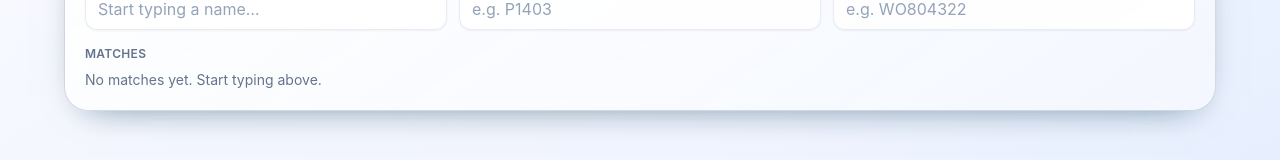
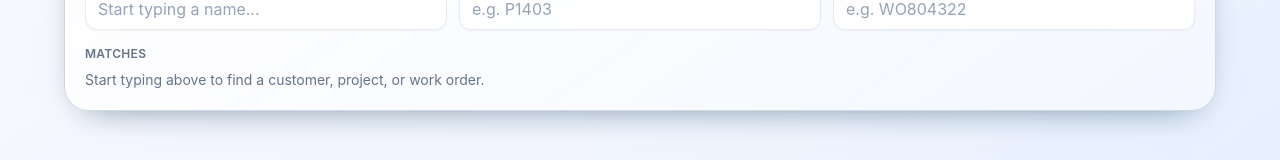
Before and after one commit to DanCobalt91/CustomerProjectDB, a React (Vite) app: page / in a window 1280 px wide. Shown: the part 216-376 px from the top of the page. Built offline with nearby package versions, Linux system fonts and the light colour scheme.

Commit message:
Refine search UX and lighten layout

```diff
--- a/index.html
+++ b/index.html
@@ -5,7 +5,7 @@
     <meta name="viewport" content="width=device-width, initial-scale=1.0" />
     <title>CustomerProjectDB</title>
   </head>
-  <body class="bg-[#0b0f16]">
+  <body>
     <div id="root"></div>
     <script type="module" src="/src/main.tsx"></script>
   </body>
--- a/src/app/App.tsx
+++ b/src/app/App.tsx
@@ -59,6 +59,11 @@ export default function App() {
     }
     return matches.slice(0, 25)
   }, [db, customerQuery, projectQuery, woQuery])
+
+  const hasSearchInput = useMemo(
+    () => !!(customerQuery.trim() || projectQuery.trim() || woQuery.trim()),
+    [customerQuery, projectQuery, woQuery],
+  )
 
   // Helpers
   const uid = (p: string) => `${p}_${Math.random().toString(36).slice(2,9)}${Date.now().toString(36).slice(-4)}`
@@ -276,7 +281,10 @@ export default function App() {
               className='p-1'
               title={isOpen ? 'Collapse' : 'Expand'}
             >
-              <ChevronDown size={18} className={isOpen ? '' : 'rotate-90 transition'} />
+              <ChevronDown
+                size={18}
+                className={`transition-transform duration-200 ${isOpen ? '' : '-rotate-90'}`}
+              />
             </Button>
 
             <div className='flex items-center gap-3 font-semibold text-slate-800'>
@@ -547,13 +555,23 @@ export default function App() {
             <div className='mt-4'>
               <div className='text-xs font-semibold uppercase tracking-wide text-slate-500'>Matches</div>
               <div className='mt-2 grid gap-2 md:grid-cols-2'>
-                {searchMatches.length === 0 && (<div className='text-sm text-slate-500'>No matches yet. Start typing above.</div>)}
-                {searchMatches.map((m, i) => (
+                {!hasSearchInput ? (
+                  <div className='text-sm text-slate-500'>Start typing above to find a customer, project, or work order.</div>
+                ) : searchMatches.length === 0 ? (
+                  <div className='text-sm text-slate-500'>No matches found.</div>
+                ) : (
+                  searchMatches.map(m => (
                     <button
-                    key={i}
+                      key={`${m.kind}_${m.customerId}_${m.projectId ?? ''}_${m.label}`}
                       onClick={() => setSelectedCustomerId(m.customerId)}
                       className='flex items-center justify-between rounded-2xl border border-slate-200/70 bg-white/80 p-3 text-left shadow-sm transition hover:-translate-y-0.5 hover:shadow-lg'
-                    title={m.kind === 'customer' ? 'Open customer' : m.kind === 'project' ? 'Open customer at project' : 'Open customer at WO'}
+                      title={
+                        m.kind === 'customer'
+                          ? 'Open customer'
+                          : m.kind === 'project'
+                          ? 'Open customer at project'
+                          : 'Open customer at work order'
+                      }
                     >
                       <div>
                         <div className='text-sm font-semibold text-slate-800'>{m.label}</div>
@@ -561,7 +579,8 @@ export default function App() {
                       </div>
                       <ChevronRight size={18} />
                     </button>
-                ))}
+                  ))
+                )}
               </div>
             </div>
           </CardContent>
```
Lines whose indentation alone changed are shown as unchanged.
+ + + + +
EXERCISE GOAL
Pictures aside, retype all of the entries word for word.

SOLUTION FOR THIS PROBLEM
Before and after one commit to DanCobalt91/CustomerProjectDB, a React (Vite) app: page / in a window 1280 px wide. Shown: the part 216-376 px from the top of the page. Built offline with nearby package versions, Linux system fonts and the light colour scheme.

Commit message:
Refine search UX and lighten layout

```diff
--- a/index.html
+++ b/index.html
@@ -5,7 +5,7 @@
     <meta name="viewport" content="width=device-width, initial-scale=1.0" />
     <title>CustomerProjectDB</title>
   </head>
-  <body class="bg-[#0b0f16]">
+  <body>
     <div id="root"></div>
     <script type="module" src="/src/main.tsx"></script>
   </body>
--- a/src/app/App.tsx
+++ b/src/app/App.tsx
@@ -59,6 +59,11 @@ export default function App() {
     }
     return matches.slice(0, 25)
   }, [db, customerQuery, projectQuery, woQuery])
+
+  const hasSearchInput = useMemo(
+    () => !!(customerQuery.trim() || projectQuery.trim() || woQuery.trim()),
+    [customerQuery, projectQuery, woQuery],
+  )
 
   // Helpers
   const uid = (p: string) => `${p}_${Math.random().toString(36).slice(2,9)}${Date.now().toString(36).slice(-4)}`
@@ -276,7 +281,10 @@ export default function App() {
               className='p-1'
               title={isOpen ? 'Collapse' : 'Expand'}
             >
-              <ChevronDown size={18} className={isOpen ? '' : 'rotate-90 transition'} />
+              <ChevronDown
+                size={18}
+                className={`transition-transform duration-200 ${isOpen ? '' : '-rotate-90'}`}
+              />
             </Button>
 
             <div className='flex items-center gap-3 font-semibold text-slate-800'>
@@ -547,13 +555,23 @@ export default function App() {
             <div className='mt-4'>
               <div className='text-xs font-semibold uppercase tracking-wide text-slate-500'>Matches</div>
               <div className='mt-2 grid gap-2 md:grid-cols-2'>
-                {searchMatches.length === 0 && (<div className='text-sm text-slate-500'>No matches yet. Start typing above.</div>)}
-                {searchMatches.map((m, i) => (
+                {!hasSearchInput ? (
+                  <div className='text-sm text-slate-500'>Start typing above to find a customer, project, or work order.</div>
+                ) : searchMatches.length === 0 ? (
+                  <div className='text-sm text-slate-500'>No matches found.</div>
+                ) : (
+                  searchMatches.map(m => (
                     <button
-                    key={i}
+                      key={`${m.kind}_${m.customerId}_${m.projectId ?? ''}_${m.label}`}
                       onClick={() => setSelectedCustomerId(m.customerId)}
                       className='flex items-center justify-between rounded-2xl border border-slate-200/70 bg-white/80 p-3 text-left shadow-sm transition hover:-translate-y-0.5 hover:shadow-lg'
-                    title={m.kind === 'customer' ? 'Open customer' : m.kind === 'project' ? 'Open customer at project' : 'Open customer at WO'}
+                      title={
+                        m.kind === 'customer'
+                          ? 'Open customer'
+                          : m.kind === 'project'
+                          ? 'Open customer at project'
+                          : 'Open customer at work order'
+                      }
                     >
                       <div>
                         <div className='text-sm font-semibold text-slate-800'>{m.label}</div>
@@ -561,7 +579,8 @@ export default function App() {
                       </div>
                       <ChevronRight size={18} />
                     </button>
-                ))}
+                  ))
+                )}
               </div>
             </div>
           </CardContent>
```
Lines whose indentation alone changed are shown as unchanged.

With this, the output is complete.